#### AVAILABLE RECORDS
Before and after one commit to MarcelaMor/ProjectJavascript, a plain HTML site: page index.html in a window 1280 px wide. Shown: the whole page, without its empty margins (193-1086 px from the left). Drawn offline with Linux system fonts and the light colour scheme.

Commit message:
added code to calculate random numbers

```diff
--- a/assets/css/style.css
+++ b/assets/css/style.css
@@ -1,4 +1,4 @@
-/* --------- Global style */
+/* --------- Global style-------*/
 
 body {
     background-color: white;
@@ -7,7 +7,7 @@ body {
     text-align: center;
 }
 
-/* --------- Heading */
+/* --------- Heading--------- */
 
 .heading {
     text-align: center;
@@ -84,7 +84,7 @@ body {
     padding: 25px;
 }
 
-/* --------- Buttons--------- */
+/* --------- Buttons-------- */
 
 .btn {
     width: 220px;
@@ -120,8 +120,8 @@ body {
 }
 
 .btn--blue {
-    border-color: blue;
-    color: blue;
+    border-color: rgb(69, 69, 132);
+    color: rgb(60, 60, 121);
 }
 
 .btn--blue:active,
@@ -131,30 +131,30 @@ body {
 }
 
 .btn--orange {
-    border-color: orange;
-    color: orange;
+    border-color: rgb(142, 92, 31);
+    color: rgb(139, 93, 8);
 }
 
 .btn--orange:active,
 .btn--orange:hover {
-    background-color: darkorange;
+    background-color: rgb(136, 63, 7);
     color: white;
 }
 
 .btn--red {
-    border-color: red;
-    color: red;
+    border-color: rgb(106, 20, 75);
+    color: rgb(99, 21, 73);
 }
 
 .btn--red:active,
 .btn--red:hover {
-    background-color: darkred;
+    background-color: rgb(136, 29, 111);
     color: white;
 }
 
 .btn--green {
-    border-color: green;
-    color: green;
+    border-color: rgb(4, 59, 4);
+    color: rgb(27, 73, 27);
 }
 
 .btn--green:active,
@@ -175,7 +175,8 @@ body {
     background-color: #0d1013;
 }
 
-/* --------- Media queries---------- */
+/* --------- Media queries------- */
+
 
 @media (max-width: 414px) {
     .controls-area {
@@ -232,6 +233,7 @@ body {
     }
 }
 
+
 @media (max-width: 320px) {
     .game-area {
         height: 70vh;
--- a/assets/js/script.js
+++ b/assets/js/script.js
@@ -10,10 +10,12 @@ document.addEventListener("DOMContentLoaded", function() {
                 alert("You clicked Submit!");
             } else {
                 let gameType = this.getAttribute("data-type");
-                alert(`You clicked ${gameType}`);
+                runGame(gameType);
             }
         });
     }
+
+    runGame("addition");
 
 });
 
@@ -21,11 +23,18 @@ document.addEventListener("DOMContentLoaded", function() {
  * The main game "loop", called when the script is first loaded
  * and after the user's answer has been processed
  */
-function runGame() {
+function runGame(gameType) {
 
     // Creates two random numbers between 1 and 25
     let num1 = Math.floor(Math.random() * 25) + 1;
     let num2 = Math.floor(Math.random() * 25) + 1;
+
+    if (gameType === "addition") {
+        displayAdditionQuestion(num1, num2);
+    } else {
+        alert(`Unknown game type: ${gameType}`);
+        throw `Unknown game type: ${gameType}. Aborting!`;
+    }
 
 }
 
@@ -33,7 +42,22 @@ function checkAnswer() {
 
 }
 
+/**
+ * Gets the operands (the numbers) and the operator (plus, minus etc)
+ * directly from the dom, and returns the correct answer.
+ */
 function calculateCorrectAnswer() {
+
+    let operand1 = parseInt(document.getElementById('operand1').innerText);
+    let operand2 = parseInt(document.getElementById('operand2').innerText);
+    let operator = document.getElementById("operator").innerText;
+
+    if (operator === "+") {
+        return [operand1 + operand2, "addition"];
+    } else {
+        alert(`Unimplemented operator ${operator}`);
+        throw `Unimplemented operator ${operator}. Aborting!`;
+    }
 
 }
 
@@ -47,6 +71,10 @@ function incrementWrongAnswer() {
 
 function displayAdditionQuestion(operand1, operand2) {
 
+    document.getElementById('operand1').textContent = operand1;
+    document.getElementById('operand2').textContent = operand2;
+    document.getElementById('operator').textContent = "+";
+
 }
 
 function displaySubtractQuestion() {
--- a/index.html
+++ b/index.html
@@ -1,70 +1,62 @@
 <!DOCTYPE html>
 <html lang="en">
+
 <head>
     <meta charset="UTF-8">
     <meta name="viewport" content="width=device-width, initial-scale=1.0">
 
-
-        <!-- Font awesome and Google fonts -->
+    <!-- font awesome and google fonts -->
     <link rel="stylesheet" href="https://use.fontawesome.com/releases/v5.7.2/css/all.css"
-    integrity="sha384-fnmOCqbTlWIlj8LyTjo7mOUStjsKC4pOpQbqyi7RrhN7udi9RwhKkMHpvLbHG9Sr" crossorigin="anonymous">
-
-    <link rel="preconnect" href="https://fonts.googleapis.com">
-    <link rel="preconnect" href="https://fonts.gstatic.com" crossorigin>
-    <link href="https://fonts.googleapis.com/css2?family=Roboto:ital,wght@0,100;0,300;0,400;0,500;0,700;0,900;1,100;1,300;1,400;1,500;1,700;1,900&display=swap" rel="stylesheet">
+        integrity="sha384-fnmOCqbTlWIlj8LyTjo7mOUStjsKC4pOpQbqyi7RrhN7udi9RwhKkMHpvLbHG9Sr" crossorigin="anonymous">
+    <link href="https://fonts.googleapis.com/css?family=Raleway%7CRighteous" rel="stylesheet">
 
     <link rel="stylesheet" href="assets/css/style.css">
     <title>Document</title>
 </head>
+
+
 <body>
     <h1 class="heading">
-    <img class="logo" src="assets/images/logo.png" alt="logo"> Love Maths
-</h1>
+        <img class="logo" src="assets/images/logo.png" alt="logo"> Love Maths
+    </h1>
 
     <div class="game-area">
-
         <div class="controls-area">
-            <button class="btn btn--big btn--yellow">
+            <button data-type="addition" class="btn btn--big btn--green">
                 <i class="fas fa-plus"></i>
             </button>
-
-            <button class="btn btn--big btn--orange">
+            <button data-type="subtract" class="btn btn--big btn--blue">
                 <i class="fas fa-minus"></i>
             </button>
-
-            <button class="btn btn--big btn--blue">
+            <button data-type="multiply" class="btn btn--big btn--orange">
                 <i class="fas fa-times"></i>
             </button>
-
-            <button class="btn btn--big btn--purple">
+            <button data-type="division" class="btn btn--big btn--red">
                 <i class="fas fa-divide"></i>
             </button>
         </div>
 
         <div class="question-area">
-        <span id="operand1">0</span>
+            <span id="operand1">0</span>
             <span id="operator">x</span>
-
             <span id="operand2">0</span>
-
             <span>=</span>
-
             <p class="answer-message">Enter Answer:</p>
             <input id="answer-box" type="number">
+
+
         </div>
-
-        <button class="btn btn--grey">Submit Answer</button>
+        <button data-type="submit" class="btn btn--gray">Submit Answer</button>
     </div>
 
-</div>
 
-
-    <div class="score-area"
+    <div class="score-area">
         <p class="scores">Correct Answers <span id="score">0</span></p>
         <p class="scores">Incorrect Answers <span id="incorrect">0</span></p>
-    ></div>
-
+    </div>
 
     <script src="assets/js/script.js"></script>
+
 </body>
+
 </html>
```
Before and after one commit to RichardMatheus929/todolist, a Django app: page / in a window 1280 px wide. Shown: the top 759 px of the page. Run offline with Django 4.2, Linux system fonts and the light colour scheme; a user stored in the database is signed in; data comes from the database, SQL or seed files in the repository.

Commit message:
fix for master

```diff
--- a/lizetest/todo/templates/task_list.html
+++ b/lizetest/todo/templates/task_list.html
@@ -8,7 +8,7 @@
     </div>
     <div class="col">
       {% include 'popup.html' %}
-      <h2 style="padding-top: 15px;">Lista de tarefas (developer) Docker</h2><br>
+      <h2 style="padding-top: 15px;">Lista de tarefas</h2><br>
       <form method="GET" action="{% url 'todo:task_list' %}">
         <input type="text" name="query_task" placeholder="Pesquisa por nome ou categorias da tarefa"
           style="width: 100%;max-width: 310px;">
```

#### PROMPT
Whenever a line in the records above contains the string "body", copy that line.

#### SOLUTION
 body {
@@ -7,7 +7,7 @@ body {
@@ -84,7 +84,7 @@ body {
@@ -120,8 +120,8 @@ body {
@@ -131,30 +131,30 @@ body {
@@ -175,7 +175,8 @@ body {
@@ -232,6 +233,7 @@ body {
 <body>
 </body>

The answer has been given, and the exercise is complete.